I exchanged emails Monday with my friend Allen Reed from Lawrence, Kansas. The topic was of course Tom Watson and the beauty of what he had accomplished over the weekend in Scotland. It seemed like for both Allen and me, Tom Watson's effort had rekindled passions and emotions for sports which had at some level subsided as we've gotten older.
Perhaps the most amazing thing about Watson's run at the Open Championship was the way it bridged generations. When we talk to our sons and daughters about great athletes of our youth, we typically have to compare them with a modern-day athlete for a frame of reference. We may tell our children about Bret Saberhagen or Steve Busby and make comparisons with say, Zack Greinke . They may ask us if Len Dawson was better than Trent Green and we try to frame the greatness we witnessed in our youth against something they can grasp today.

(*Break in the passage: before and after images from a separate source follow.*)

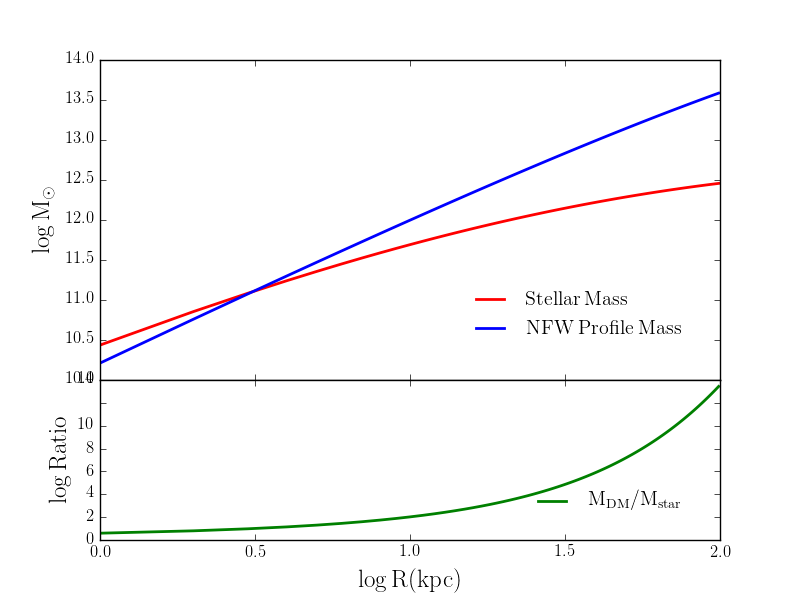
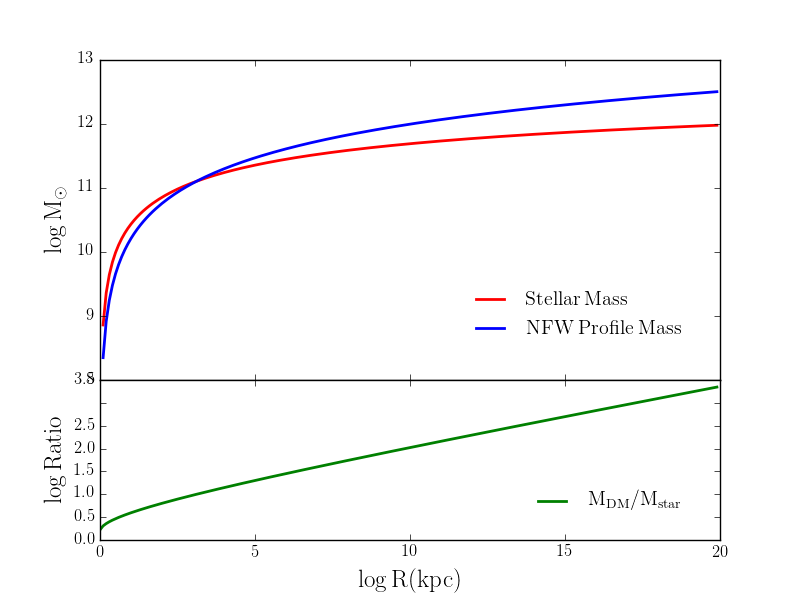
update

diff --git a/plots/DM_fraction.py b/plots/DM_fraction.py
@@ -16,7 +16,7 @@ R_e        = 73.7                                      # Half of the total light
 n_array    = [] 
 f_array    = []
 fractionDM = []
-R          = np.arange(0.0001, 100, 1.)
+R          = np.arange(0.0001, 20, 0.1)
 
 # MASS ENCLOSED BY LIGHT (DE VAUCOULEURS PROFILE)
 def surf_bright(r):
@@ -45,25 +45,27 @@ def N(val):
   return integrate.quad(g, 0.01, val)[0]
       
 for i in range(len(R)):
-   f_array.append(np.log10(F(R[i])))
-   n_array.append(np.log10(N(R[i])))
-   fractionDM.append( (10**(n_array[i])/10**(f_array[i])) )  
-
+#   f_array.append(np.log10(F(R[i])))
+#   n_array.append(np.log10(N(R[i])))
+   f_array.append((F(R[i])))
+   n_array.append((N(R[i])))
+#   fractionDM.append( (10**(n_array[i])/10**(f_array[i])) )
+   fractionDM.append( ((n_array[i])/(f_array[i])) )  
+  
 fig = plt.figure()
 gs = gridspec.GridSpec(2, 1, height_ratios=[2, 1]) 
 
 # The Fisrt Subplot
 ax0 = plt.subplot(gs[0])
-#line0, = ax0.plot(np.log10(R), f_array, color='r')
-line0, = ax0.plot(np.log10(R), f_array, '-', c = 'r', label = r'$\mathrm{Stellar\:Mass}$', lw = 2)
-line0, = ax0.plot(np.log10(R), n_array, '-', c = 'b', label = r'$\mathrm{NFW\:Profile\:Mass}$', lw = 2)
+line0, = ax0.plot((R), np.log10(f_array), '-', c = 'r', label = r'$\mathrm{Stellar\:Mass}$', lw = 2)
+line0, = ax0.plot((R), np.log10(n_array), '-', c = 'b', label = r'$\mathrm{NFW\:Profile\:Mass}$', lw = 2)
 plt.ylabel(r'$\mathrm{\log M_{\odot}}$',fontsize=18)
 plt.legend(frameon=False,bbox_to_anchor=(0.95, 0.3), loc=1, borderaxespad=0.)
 
 #The Second Subplot
 # shared axis X
 ax1 = plt.subplot(gs[1], sharex = ax0)
-line1, = ax1.plot(np.log10(R), (fractionDM), '-', c = 'g', label = r'$\mathrm{M_{DM}/M_{star}}$', lw = 2)
+line1, = ax1.plot((R), (fractionDM), '-', c = 'g', label = r'$\mathrm{M_{DM}/M_{star}}$', lw = 2)
 plt.xlabel(r'$\log \mathrm{R(kpc)}$',fontsize=18)
 plt.ylabel(r'$\log \mathrm{Ratio}$',fontsize=18)
 plt.legend(frameon=False,bbox_to_anchor=(0.95, 0.35), loc=1, borderaxespad=0.)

But last weekend, watching the events at Turnberry, it was different. Father and son could both marvel at Watson in real time. It was like I was watching Watson with my 14-year-old as a 14-year-old myself. It was as if my 17-year-old and I were high school golfing buddies both watching our idol at the same time. Imagine watching with your son this coming October as George Brett suits up to go 4 for 4 with a walk-off home run in game 7 of the World Series. Imagine traveling to Arrowhead with your son in January to watch Len Dawson conduct a game-winning drive to beat the Raiders in the AFC championship game. That's what it was like last weekend. We didn't have to tell them how good Watson was. Watson showed them. And he showed them better than our words and stories could have ever done justice.
I think the beauty of what Watson did over the weekend is that he brought each of us back to a time when things were just a little bit simpler. He brought us back to a time that contained the priceless expectations of youth—a time where our tomorrows far outnumbered our yesterdays. And while going there, Watson let me bring my sons along with me.